Another Scott on IWETHEY asked me to expand on why I chose b2evolution for the blog software here, especially in relation to this post. I'm awfully bad at recording my decision-making processes, but I'll try.
Lots of blogs I examined failed one of our requirements outright, or at least offended my sensibilities :
- Wordpress: Multiple blogs aren't built into the core. There's a separate Wordpress-mu project, but it seems to be still in serious beta, with only one developer actively working on it.
- Blosxom: Perl. Bleah. If I used it every day, maybe. But the blog is something I want to work on (writing plugins, etc.) once or twice a year. PHP is something I can pick up quickly; in fact, I wrote my first working plugin for b2evolution in an hour, never having even looked at PHP code before in my life. By the end of the afternoon, I had a patch ready (against CVS-HEAD) for applying plugins to comments (not just posts), with enough confidence to mail it off to the project leads.
- Serendipity: no multiblog as far as I could see. By "multiblog", I mean multiple authors on one install, each with their own blog (each with their own feed(s)). We have 40 people on staff at Amor, each with their own financial supporters with whom they wish to communicate. Those who support me don't necessarily have any interest in reading what my co-workers are writing (but if they want to read what everyone at Amor is writing, b2evolution gives them that opportunity out of the box, as well).
- Textpattern: editing is done with Textile, and the whole editing process is very HTML-centric. If I were the only author, it might fly. But I have a wide range of authors, from complete Luddites to, well, me. HTML is something to hide from many of them. For b2evolution, on the other hand, I quickly found and applied a plugin to use Markdown. Users can also choose GreyMatter, BB code (a la phpBB ), Textile, or Texturize, all included in the default install.
- Nucleus. Same parent as b2evolution. I honestly can't remember why I chose b2evolution over nucleus, except for a vague feeling that nucleus was written by developers for developers, instead of for users. Oh, yeah, and the thumbnails didn't work, at least not quickly and easily enough. The whole "media library" idiom is nice for developers, but some of my users would never be able to add a picture to a post, a task they will desire to do quite often.

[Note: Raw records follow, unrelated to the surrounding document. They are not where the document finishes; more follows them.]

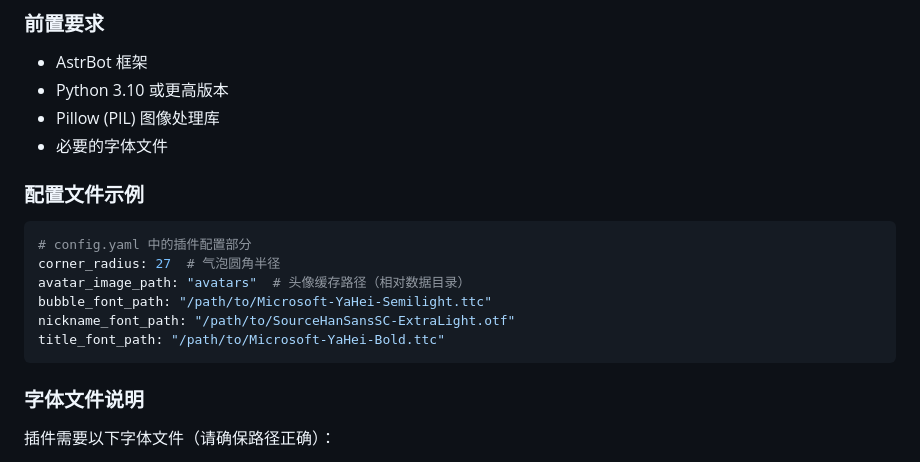
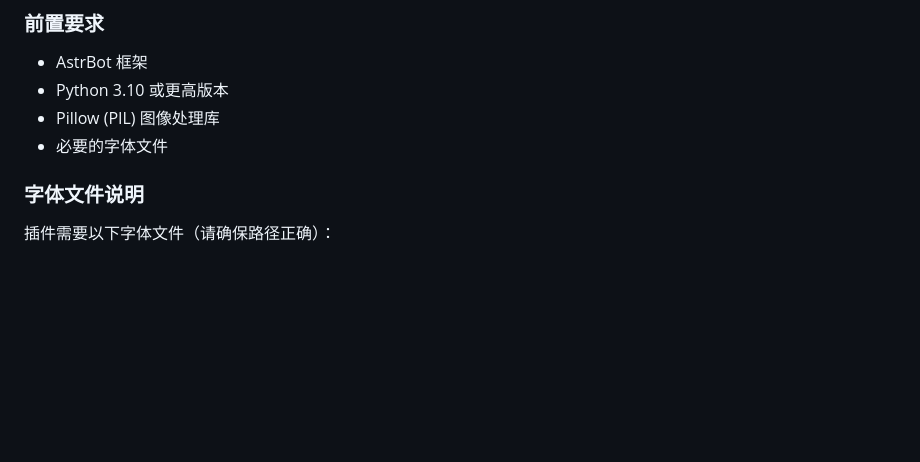
Before and after one commit to Li-shi-ling/astrbot_plugin_QQbox, a Markdown page: README.md, the part around the change. Rendered like a GitHub page; blank space fills up the shorter version.

Commit message:
add:更改md文件

````diff
--- a/README.md
+++ b/README.md
@@ -22,17 +22,6 @@ QQbox 是一个基于 AstrBot 框架的插件，用于生成高度仿真的QQ风
 - Python 3.10 或更高版本
 - Pillow (PIL) 图像处理库
 - 必要的字体文件
-
-### 配置文件示例
-
-```yaml
-# config.yaml 中的插件配置部分
-corner_radius: 27  # 气泡圆角半径
-avatar_image_path: "avatars"  # 头像缓存路径（相对数据目录）
-bubble_font_path: "/path/to/Microsoft-YaHei-Semilight.ttc"
-nickname_font_path: "/path/to/SourceHanSansSC-ExtraLight.otf"
-title_font_path: "/path/to/Microsoft-YaHei-Bold.ttc"
-```
 
 ### 字体文件说明
 插件需要以下字体文件（请确保路径正确）：
````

Meh. That's enough for now. b2evo has had its own quirks, but the problems have been surmountable with a minimum of effort. I think it will serve us well enough.